Parent Title (English):Clinical oral investigations
Place of publication:Berlin ; Heidelberg
Document Type:Article
Date of Publication (online):2020/06/08
Date of first Publication:2020/06/08
Publishing Institution:Universitätsbibliothek Johann Christian Senckenberg
Release Date:2023/04/13
Tag:Disintegration; Guided bone regeneration (GBR); Guided tissue regeneration (GTR); Inflammatory pattern; Integration
Page Number:15
First Page:859
Last Page:873
Open Access funding provided by Projekt DEAL. This research was funded solely by the FORM Lab’s own research funds.
Dewey Decimal Classification:6 Technik, Medizin, angewandte Wissenschaften / 61 Medizin und Gesundheit / 610 Medizin und Gesundheit

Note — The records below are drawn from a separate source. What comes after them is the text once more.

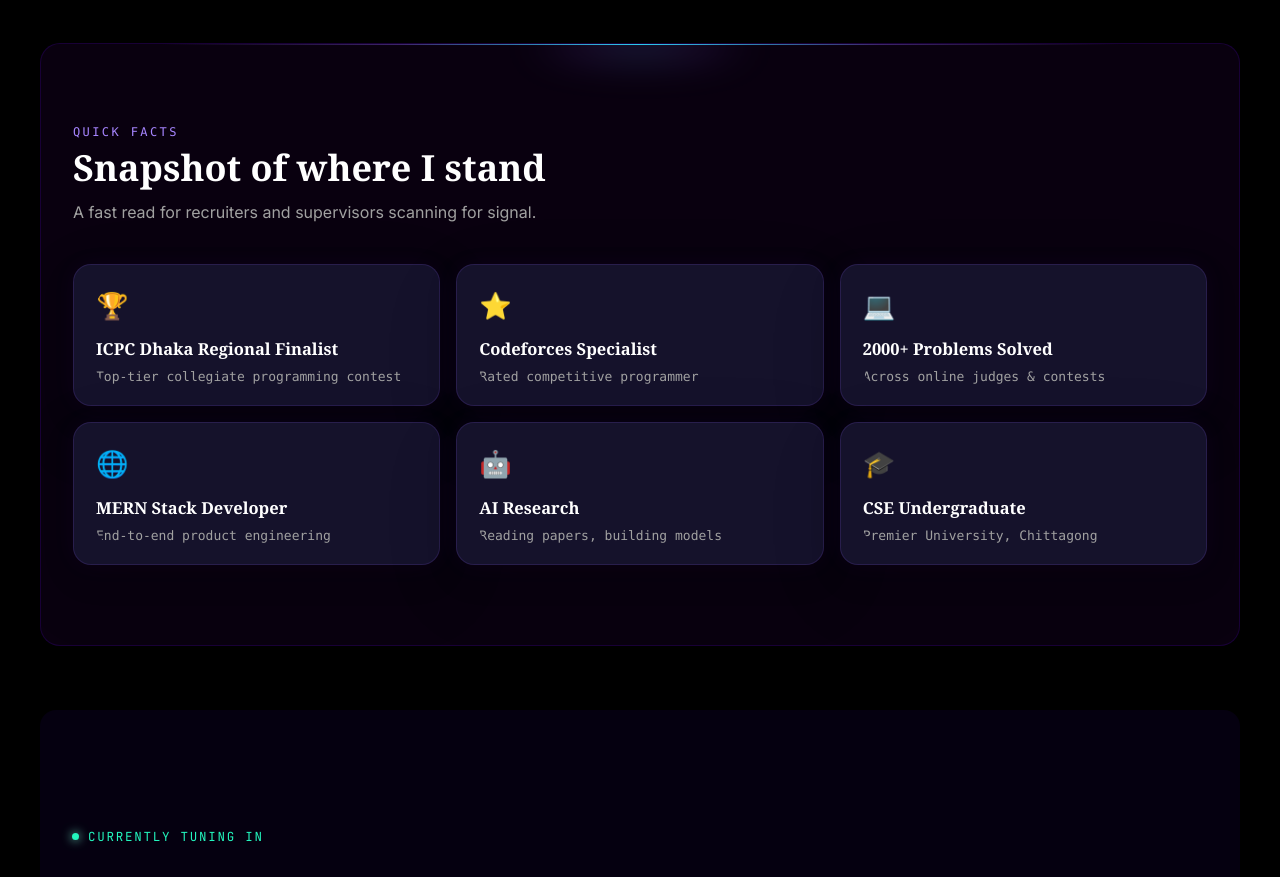
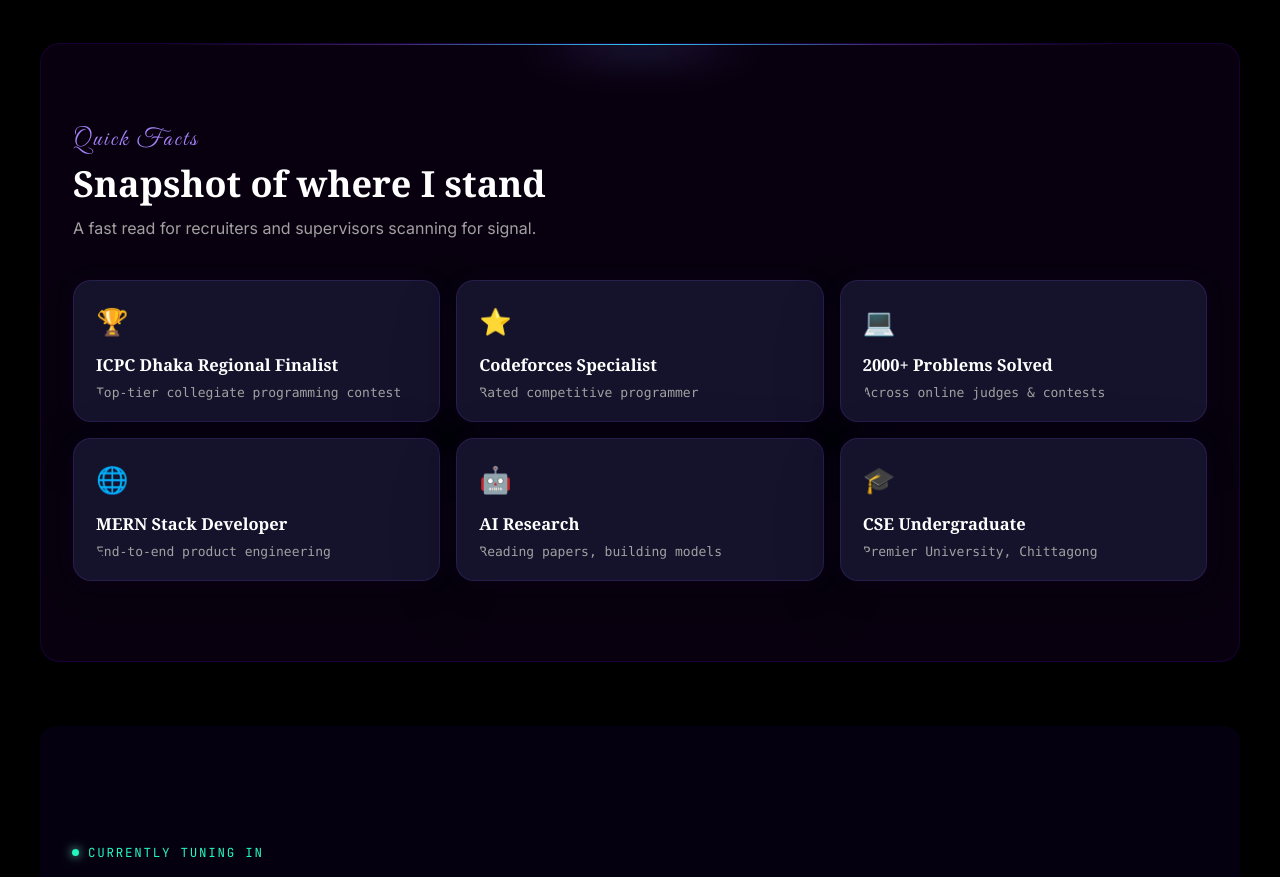
Before and after one commit to nuralamjoy/my_portfolio, a React (Vite) app: page / in a window 1280 px wide. Shown: the part 3160-4037 px from the top of the page. Built offline with nearby package versions, Linux system fonts and the light colour scheme.

Commit message:
add font

```diff
--- a/src/components/About/QuickFacts.css
+++ b/src/components/About/QuickFacts.css
@@ -7,6 +7,12 @@
     padding: 60px 32px;
 } */
 
+.quick-headings{
+  font-family: "Great Vibes", cursive;
+  /* font-size: 3rem; */
+
+  font-weight: 500;
+}
 
 
 .facts-body {
--- a/src/components/About/QuickFacts.jsx
+++ b/src/components/About/QuickFacts.jsx
@@ -40,7 +40,7 @@ export default function QuickFacts() {
         className="facts-body  mx-auto max-w-[1200px] bg-[#12001c8d]  rounded-[20px]
        border border-[#3f019d46] py-[80px] px-[32px]"
       >
-        <div className="mb-2 font-mono text-xs uppercase tracking-[0.2em] text-violet-400">
+        <div className="quick-headings mb-2 text-2xl  tracking-[0.1em] text-violet-400">
           Quick Facts
         </div>
         <h2 className="mb-3 font-serif text-3xl font-semibold text-white sm:text-4xl">
```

Licence (German):License LogoCreative Commons - Namensnennung 4.0